That wooden spoon would get sucked down into the dark red whirlpool that was contained in our overly-used brown pitcher. My mom was always making a new pitcher of Cherry Kool Aid. The sugary dust would rise from the liquid and float into the air in the kitchen. Our mouths were always stained red.
When Thanksgiving came around almost 5 months after she passed, my brothers and dad got together and made the house spotless just like she’d want. It was hard, but we wanted to keep her Thanksgiving tradition alive.
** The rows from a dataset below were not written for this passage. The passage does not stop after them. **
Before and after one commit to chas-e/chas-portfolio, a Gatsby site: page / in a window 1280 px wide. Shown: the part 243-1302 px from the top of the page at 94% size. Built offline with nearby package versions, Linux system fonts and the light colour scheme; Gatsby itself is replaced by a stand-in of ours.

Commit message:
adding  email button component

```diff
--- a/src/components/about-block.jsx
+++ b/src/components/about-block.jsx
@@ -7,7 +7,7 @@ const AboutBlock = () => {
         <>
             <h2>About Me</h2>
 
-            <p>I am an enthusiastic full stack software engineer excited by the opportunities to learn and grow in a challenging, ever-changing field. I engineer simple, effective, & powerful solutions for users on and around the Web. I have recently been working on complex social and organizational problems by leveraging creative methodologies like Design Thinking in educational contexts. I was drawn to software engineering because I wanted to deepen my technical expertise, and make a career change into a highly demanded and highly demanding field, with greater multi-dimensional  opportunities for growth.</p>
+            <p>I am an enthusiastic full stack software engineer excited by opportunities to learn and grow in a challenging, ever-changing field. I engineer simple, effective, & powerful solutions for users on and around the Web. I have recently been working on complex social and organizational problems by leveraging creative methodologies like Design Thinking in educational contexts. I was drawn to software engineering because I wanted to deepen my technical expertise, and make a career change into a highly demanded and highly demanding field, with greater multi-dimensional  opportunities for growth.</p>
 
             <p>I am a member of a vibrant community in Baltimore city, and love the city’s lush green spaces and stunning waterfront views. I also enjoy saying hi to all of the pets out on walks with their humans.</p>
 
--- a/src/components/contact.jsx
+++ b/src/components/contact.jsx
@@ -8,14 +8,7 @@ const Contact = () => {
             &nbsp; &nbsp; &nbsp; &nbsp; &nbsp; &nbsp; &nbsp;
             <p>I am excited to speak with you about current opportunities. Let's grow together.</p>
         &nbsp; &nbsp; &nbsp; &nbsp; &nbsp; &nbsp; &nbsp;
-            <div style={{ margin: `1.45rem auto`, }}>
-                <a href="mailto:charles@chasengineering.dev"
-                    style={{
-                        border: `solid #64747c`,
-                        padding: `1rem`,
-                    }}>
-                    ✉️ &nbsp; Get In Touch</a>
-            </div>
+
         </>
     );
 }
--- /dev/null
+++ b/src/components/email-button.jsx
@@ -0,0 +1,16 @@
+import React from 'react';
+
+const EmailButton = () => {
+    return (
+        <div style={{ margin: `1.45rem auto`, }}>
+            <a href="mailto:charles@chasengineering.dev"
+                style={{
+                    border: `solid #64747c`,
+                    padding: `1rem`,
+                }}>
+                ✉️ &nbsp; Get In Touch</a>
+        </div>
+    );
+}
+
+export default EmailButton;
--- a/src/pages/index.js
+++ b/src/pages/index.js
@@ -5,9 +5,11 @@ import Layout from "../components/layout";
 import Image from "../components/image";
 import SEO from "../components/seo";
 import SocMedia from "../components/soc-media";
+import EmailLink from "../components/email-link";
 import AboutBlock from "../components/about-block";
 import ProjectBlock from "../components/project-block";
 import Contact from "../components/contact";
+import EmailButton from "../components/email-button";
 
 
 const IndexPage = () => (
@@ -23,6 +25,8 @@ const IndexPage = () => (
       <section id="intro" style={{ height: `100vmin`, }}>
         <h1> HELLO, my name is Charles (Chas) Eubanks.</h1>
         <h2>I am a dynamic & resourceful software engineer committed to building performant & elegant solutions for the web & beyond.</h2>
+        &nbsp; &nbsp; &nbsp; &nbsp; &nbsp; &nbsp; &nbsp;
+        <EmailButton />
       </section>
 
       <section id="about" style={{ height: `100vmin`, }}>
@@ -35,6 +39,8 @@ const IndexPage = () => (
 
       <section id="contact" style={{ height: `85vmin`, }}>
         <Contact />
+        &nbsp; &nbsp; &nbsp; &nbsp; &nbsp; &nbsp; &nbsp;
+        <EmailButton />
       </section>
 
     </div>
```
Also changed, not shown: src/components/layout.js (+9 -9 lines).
I took a swipe off the lamp shade that rested above the kitchen sink. The once white towel turned red–dust from a pitcher of Kool Aid that was made months ago. Part of my mom still stuck to our home, hidden in a place we never thought to look.